They entered this World Cup as wild cards, having qualified by the skin of their teeth in the play-offs.
They are no longer wild cards.
A point against Ecuador, a far weaker side than Switzerland, will give them the first-place finish they need to avoid Argentina in the next round.
They have pace, they have power, they have precision passing. They have a real chance.
With the exception of Germany, there isn't a team in Europe that have settled so quickly into South America.
Only four members of that ill-fated 2010 squad remain, and how it shows.
When Olivier Giroud headed home their first goal after 17 minutes, he and his teammates dashed to the bench to celebrate with the coaching staff and substitutes.

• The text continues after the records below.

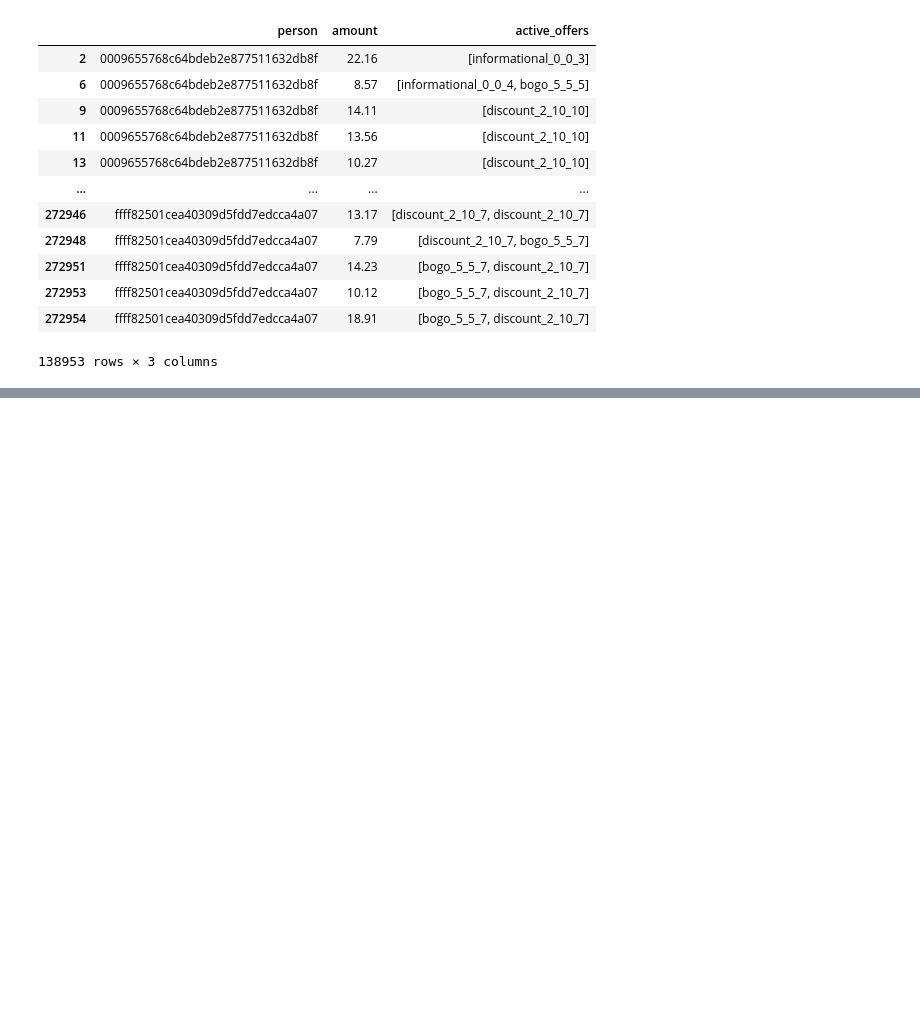
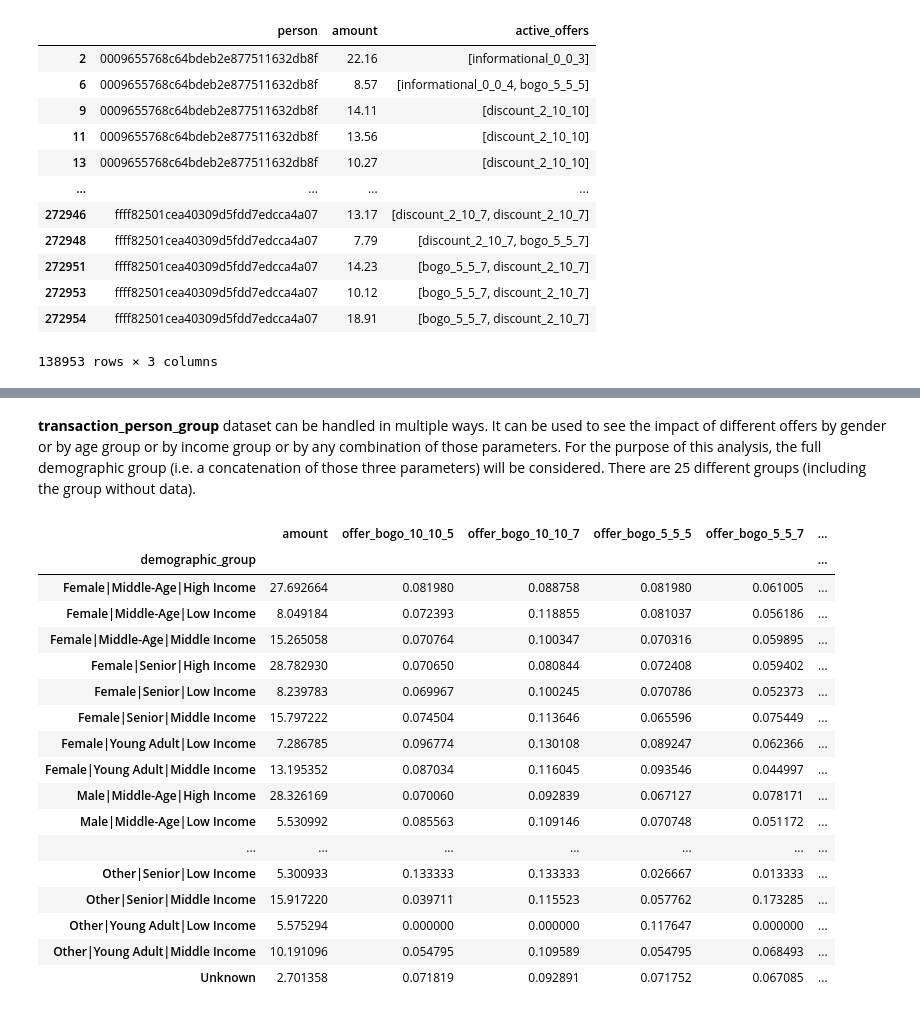
Before and after one commit to atrgz/starbucks_capstone, a Jupyter notebook: Starbucks_Capstone_notebook.ipynb, the cells around one changed output, grey strips where cells are left out. Drawn from its saved outputs; the diff is of its cells as text; code cells hidden in the pictures; blank space fills up the shorter version.

```diff
--- a/Starbucks_Capstone_notebook.ipynb
+++ b/Starbucks_Capstone_notebook.ipynb
@@ -581,0 +604,29 @@ display(transaction_person_group)
+# %% [markdown]
+**transaction_person_group** dataset can be handled in multiple ways. It can be used to see the impact of different offers by gender or by age group or by income group or by any combination of those parameters. For the purpose of this analysis, the full demographic group (i.e. a concatenation of those three parameters) will be considered. There are 25 different groups (including the group without data).
+# %%
+# drop gender, age group and income group
+transaction_person_group_clean = transaction_person_group.drop(columns=['gender', 'age_group', 'income_group'], axis=1)
+
+# groupby demographic group with mean
+transaction_per_group = transaction_person_group_clean.groupby('demographic_group').mean()
+
+display(transaction_per_group)
+# %% [output]
+|  | amount | offer_bogo_10_10_5 | offer_bogo_10_10_7 | offer_bogo_5_5_5 | offer_bogo_5_5_7 | ... |
+| demographic_group |  |  |  |  |  | ... |
+| Female|Middle-Age|High Income | 27.692664 | 0.081980 | 0.088758 | 0.081980 | 0.061005 | ... |
+| Female|Middle-Age|Low Income | 8.049184 | 0.072393 | 0.118855 | 0.081037 | 0.056186 | ... |
+| Female|Middle-Age|Middle Income | 15.265058 | 0.070764 | 0.100347 | 0.070316 | 0.059895 | ... |
+| Female|Senior|High Income | 28.782930 | 0.070650 | 0.080844 | 0.072408 | 0.059402 | ... |
+| Female|Senior|Low Income | 8.239783 | 0.069967 | 0.100245 | 0.070786 | 0.052373 | ... |
+| Female|Senior|Middle Income | 15.797222 | 0.074504 | 0.113646 | 0.065596 | 0.075449 | ... |
+| Female|Young Adult|Low Income | 7.286785 | 0.096774 | 0.130108 | 0.089247 | 0.062366 | ... |
+| Female|Young Adult|Middle Income | 13.195352 | 0.087034 | 0.116045 | 0.093546 | 0.044997 | ... |
+| Male|Middle-Age|High Income | 28.326169 | 0.070060 | 0.092839 | 0.067127 | 0.078171 | ... |
+| Male|Middle-Age|Low Income | 5.530992 | 0.085563 | 0.109146 | 0.070748 | 0.051172 | ... |
+| ... | ... | ... | ... | ... | ... | ... |
+| Other|Senior|Low Income | 5.300933 | 0.133333 | 0.133333 | 0.026667 | 0.013333 | ... |
+| Other|Senior|Middle Income | 15.917220 | 0.039711 | 0.115523 | 0.057762 | 0.173285 | ... |
+| Other|Young Adult|Low Income | 5.575294 | 0.000000 | 0.000000 | 0.117647 | 0.000000 | ... |
+| Other|Young Adult|Middle Income | 10.191096 | 0.054795 | 0.109589 | 0.054795 | 0.068493 | ... |
+| Unknown | 2.701358 | 0.071819 | 0.092891 | 0.071752 | 0.067085 | ... |
```
Also changed, not shown: parts of 2 cells of this notebook.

In 2010, it was a rotten squad, divided and fractured, led by a discredited manager. Now they have Didier Deschamps, the World Cup-winning captain of 1998, and there is no lack of fraternity amongst the players.
As if to reinforce the point, France scored again 13 seconds after the restart, breaking through Karim Benzema, his pass finding Blaise Matuidi who beat Diego Benaglio at the near post.
There is no complacency here.
Switzerland rallied, as you would expect from a team managed by the legendary Ottmar Hitzfeld, but not to any great effect.
Granit Xhaka had a goal disallowed, quite rightly given that he was a metre offside, while Haris Seferovic and Xherdan Shaqiri both tested Hugo Lloris in quick succession on the half hour, and were both denied. And that was as good as it got for Hitzfeld.
Shortly afterwards, Johan Djourou needlessly felled Benzema and gave away a penalty.
The Real Madrid striker brushed himself down and picked up the ball, but saw his spot-kick saved. The ball rebounded to Yohan Cabaye, but he somehow managed to smash the ball against the woodwork as Benaglio tried to get his bearings.
Four years ago, a stroke of luck like that might have demoralised this team. The players might have turned on one another, taking out their frustrations in a most public and self-destructive way.
Not this year.
Eight minutes later, as another Swiss set-piece collapsed, France broke like the wind, Giroud found Mathieu Valbuena and the tiny midfielder slipped the ball home.
Three goals up at the break, France were home and hosed.
They weren't finished there.
Midway through the second half, substitute Paul Pogba unleashed a ridiculously ambitious, outside-of-the-boot through-ball that evaded Philippe Senderos' outstretched leg and was smashed home by Benzema.
A wonderful team goal, finished by Moussa Sissoko after another fine assist from Benzema, swiftly followed.
Switzerland were at least able to take the sting out of the goal difference with two late goals.
A long-range free-kick from Blerim Dzemali slipped underneath the wall and past Lloris, while Xhaka executed a perfect volley from a Gokhan Inler dinked pass.
A five-goal deficit could have caused the Swiss problems, both in terms of progression and morale.
France might have added another through Benzema, had the referee not blown for full time as he connected with the ball, but that matters not.
Four years ago, the French were one of the worst teams in South Africa.
Now, they look like contenders.
Deschamps has effected quite the turnaround.